A common concern with horror games is that adding another person into the mix will negate the scares, kind of like watching a scary movie with a friend and making fun of it to lessen the tension. While Dead Space 3 might seem like more of an action game with two players tearing up necromorphs together, there are a couple neat tricks that developers Visceral Games pulls to make the experience a little more frightening.
Throughout the game, the co-op partner playing as second banana John Carver will experience hallucinations that the person playing Isaac Clarke won’t see. It’s up to Clarke to protect Carver as he works through these visions. This is a pretty cool way to make co-op a bit more difficult as during these moments players can’t help each other defeat the enemies they are fighting, meaning that Isaac needs to hold off the hordes by himself while Carver does the same.
Communication is key during these parts, and this is one of the many ways that co-op feels integral to Dead Space 3. While there are the standard puzzles like holding a piece of equipment down while one player climbs up or re-routing computer programs simultaneously, going through Carver’s co-op exclusive missions make the co-op campaign of Dead Space 3 that much more enticing.
Has anyone played Dead Space 3? Are you doing it co-op, or are planning to do so?
In the last couple of weeks, I’ve made what amounts to a Herculean effort in terms of my gaming backlog.
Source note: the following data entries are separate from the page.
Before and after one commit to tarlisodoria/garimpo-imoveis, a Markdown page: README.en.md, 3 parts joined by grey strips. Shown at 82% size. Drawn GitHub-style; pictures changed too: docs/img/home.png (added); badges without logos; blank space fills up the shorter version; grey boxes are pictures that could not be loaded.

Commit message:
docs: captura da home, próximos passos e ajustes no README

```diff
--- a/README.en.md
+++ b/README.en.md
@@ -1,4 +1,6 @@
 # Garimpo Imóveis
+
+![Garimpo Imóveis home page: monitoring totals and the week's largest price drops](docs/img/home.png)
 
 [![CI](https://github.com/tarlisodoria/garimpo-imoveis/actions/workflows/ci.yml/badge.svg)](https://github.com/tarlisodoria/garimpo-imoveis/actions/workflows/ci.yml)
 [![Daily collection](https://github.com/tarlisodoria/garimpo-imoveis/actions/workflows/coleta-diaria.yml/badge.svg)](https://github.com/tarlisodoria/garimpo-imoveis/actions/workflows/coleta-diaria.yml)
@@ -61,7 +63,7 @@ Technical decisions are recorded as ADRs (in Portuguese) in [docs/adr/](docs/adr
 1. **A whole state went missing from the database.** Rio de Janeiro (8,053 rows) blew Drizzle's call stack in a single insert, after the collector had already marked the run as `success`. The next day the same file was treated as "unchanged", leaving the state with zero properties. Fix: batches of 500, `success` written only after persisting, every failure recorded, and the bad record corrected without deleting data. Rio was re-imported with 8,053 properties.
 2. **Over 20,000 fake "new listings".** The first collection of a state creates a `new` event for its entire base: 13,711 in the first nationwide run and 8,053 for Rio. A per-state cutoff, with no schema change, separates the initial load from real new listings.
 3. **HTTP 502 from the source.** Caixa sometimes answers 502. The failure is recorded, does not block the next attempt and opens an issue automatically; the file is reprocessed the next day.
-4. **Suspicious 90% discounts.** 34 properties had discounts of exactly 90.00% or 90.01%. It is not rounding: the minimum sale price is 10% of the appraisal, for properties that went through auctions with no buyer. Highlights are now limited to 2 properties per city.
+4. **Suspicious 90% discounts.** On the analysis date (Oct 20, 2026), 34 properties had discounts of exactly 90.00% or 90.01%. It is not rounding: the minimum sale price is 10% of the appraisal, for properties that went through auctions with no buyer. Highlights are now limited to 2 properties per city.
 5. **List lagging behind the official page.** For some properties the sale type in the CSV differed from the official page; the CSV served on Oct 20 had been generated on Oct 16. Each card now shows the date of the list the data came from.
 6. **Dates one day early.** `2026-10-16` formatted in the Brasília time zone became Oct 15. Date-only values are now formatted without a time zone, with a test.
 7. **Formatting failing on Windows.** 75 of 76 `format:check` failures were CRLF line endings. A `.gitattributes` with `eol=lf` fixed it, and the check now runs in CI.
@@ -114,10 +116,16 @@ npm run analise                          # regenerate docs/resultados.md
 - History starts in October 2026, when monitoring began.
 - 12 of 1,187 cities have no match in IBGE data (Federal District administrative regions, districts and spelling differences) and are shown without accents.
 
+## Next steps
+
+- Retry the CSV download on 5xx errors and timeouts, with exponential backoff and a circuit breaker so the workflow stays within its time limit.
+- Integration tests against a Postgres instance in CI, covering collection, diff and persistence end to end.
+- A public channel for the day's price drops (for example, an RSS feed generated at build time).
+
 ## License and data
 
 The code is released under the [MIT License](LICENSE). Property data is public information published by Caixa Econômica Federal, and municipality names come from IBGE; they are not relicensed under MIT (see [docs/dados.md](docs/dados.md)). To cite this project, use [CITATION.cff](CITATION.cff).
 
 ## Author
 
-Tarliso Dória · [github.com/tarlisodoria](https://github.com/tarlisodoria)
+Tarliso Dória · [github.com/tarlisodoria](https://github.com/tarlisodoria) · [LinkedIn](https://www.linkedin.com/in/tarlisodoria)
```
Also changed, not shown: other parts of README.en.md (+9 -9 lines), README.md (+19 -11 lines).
That means that I’ve utilized the strength of ten mortal men to play lots and lots of video games, and the pile of judgmental game titles, physical and hypothetical, have lessened their gaze of fury, demanding to be played.
Basically, I’m having fun.
The most recent target of my gaming swathe has been Borderlands 2, the ludicrous FPS action RPG that can barely support any more capital letter descriptors. Nick and myself have been tearing through this game like nobody’s business, and just this past weekend managed to smite the Warrior, the game’s final fiery boss (with some help, of course). Naturally, one of the biggest draws of any dungeon crawler like Borderlands happens to be the massive amount of loot that you have access to, and according to legend, the Warrior drops some mighty fine bonuses. Continue reading Borderlands 2 and the Question of Duping